Hundreds of people gathered in Chicago to protest the fatal police shootings of Philando Castile and Alton Sterling, briefly blocking traffic on the Dan Ryan Expressway during the evening rush hour.
Roughly 400 people marched at 51st and Wentworth on the city's South Side beginning around 6 p.m. in a demonstration organized by Black Lives Matter. The march continued to the outbound Dan Ryan Expressway, blocking traffic at exit 57. Lanes of the expressway were reportedly closed between 47th Street and Garfield Boulevard, but protesters were said to be moving off just before 7 p.m.
"It sucks to have a traffic jam but it also sucks to lose a son, a daughter or father or mother," said protester Mereya Goetzinger.
Marchers held signs that read "Justice for Alton and Philando Now" and "No safe haven for killer cops."
"I want justice and I'm tired of the stories," said protester Kyla Peck.
Chicago's Rev. Jesse Jackson Sr. earlier urged for calm but also called for “mass disciplined marches” across the country in response to the fatal police shootings.
"To be silent...silence would be consent," Jackson, founder and president of the Rainbow PUSH Coalition, said Thursday. "There must be marches around the nation."
"The extent to which black people ever got any rights is the extent to which we organize and fight for them," said protester Peta Lindsay.
Castile, 32, was killed Wednesday night in a suburb of St. Paul, Minnesota during a traffic stop. His girlfriend, who recorded the aftermath of the shooting, said Castile did “nothing but what the police officer asked of us, which was to put your hands in the air and get your license and registration.”
Reynolds told reporters Thursday the couple and her daughter had gone shopping and Castile had just been to the barber for his upcoming birthday when a St. Anthony cop pulled them over.
Reynolds said the officer asked them to put their hands in the air, and they complied. The officer then asked Castile, who was driving, for his identification.
She said he kept it in a wallet in a right-back pants pocket.
"As he's reaching, he lets the officer know, 'I have a firearm on me,'" Reynolds said, adding that he was licensed to carry and "nothing in his body said intimidation."

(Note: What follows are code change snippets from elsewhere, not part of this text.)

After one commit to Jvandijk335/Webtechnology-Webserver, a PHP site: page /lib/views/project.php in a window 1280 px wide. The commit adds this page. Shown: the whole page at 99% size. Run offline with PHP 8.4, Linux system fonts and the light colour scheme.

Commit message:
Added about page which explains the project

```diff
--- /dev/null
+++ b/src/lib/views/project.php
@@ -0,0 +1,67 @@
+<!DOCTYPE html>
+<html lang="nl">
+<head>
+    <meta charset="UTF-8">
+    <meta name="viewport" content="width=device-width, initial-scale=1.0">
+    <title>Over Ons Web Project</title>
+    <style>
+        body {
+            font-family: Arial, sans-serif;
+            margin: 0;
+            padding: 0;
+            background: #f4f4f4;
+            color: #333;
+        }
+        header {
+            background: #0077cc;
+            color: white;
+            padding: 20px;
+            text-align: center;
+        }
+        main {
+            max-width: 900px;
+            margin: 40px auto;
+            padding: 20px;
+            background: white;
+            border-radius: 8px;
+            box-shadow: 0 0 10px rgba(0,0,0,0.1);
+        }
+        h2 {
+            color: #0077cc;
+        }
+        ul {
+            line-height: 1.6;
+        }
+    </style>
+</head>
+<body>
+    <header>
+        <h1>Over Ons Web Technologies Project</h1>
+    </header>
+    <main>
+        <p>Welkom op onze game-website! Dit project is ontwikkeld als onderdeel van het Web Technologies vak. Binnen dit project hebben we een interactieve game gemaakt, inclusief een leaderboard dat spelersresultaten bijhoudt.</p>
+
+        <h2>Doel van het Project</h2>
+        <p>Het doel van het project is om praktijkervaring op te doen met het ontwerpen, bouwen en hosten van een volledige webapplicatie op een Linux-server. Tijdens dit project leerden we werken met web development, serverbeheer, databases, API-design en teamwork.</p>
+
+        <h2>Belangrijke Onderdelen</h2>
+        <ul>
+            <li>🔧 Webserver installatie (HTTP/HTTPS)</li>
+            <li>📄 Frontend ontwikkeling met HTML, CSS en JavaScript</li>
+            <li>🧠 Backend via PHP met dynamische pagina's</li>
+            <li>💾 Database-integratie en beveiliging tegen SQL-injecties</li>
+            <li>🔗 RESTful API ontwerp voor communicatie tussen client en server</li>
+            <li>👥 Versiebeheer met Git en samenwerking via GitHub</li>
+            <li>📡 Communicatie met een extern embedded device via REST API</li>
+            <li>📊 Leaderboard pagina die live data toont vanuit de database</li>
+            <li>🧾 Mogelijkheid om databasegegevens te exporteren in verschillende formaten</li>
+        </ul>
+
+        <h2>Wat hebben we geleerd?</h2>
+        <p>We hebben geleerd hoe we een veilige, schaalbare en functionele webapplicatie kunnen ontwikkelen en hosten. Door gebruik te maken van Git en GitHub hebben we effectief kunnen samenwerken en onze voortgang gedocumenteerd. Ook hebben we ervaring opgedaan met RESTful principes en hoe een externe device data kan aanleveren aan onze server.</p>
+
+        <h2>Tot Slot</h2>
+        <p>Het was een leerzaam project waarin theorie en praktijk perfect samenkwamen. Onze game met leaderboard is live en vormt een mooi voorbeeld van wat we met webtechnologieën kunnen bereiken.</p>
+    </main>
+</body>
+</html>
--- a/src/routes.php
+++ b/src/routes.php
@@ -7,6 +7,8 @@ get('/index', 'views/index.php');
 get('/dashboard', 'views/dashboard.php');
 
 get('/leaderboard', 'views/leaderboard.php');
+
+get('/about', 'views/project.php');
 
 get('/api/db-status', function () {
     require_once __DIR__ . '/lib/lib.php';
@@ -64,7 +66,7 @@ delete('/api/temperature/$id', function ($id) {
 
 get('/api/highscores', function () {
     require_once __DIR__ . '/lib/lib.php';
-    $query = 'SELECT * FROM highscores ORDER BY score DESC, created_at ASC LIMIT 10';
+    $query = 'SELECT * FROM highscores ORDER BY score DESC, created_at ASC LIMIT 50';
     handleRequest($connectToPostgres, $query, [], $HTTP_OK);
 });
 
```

That's when the officer, she said, drew his weapon and fired off up to five shots at Castile, ordering, "Don't move, don't move."
Speaking to reporters on Thursday, Minnesota Gov. Mark Dayton said he was "shocked and deeply, deeply offended" that an incident like this took place in Minnesota. He said the officer's response was "way in excess" for a traffic stop.
Dayton said the investigation will be handled by the Bureau of Criminal Apprehension — a branch of the Minnesota Department of Public Safety. The agency will work closely with federal officials who will monitor the investigation, he said.
It's the second police-involved shooting of a black man to gain nationwide attention in as many days.
Sterling was killed by police during a confrontation at a convenience store in Baton Rouge, Louisiana. His death all caught on camera, with footage appearing to show the 37-year-old being tackled and shot as two cops pin him to the ground. The U.S. Department of Justice said it will investigate that death.
President Obama was "deeply disturbed" by the two shootings, according to a White House spokesman.
Protest organizers are calling for an economic boycott on the Magnificent Mile on July 30.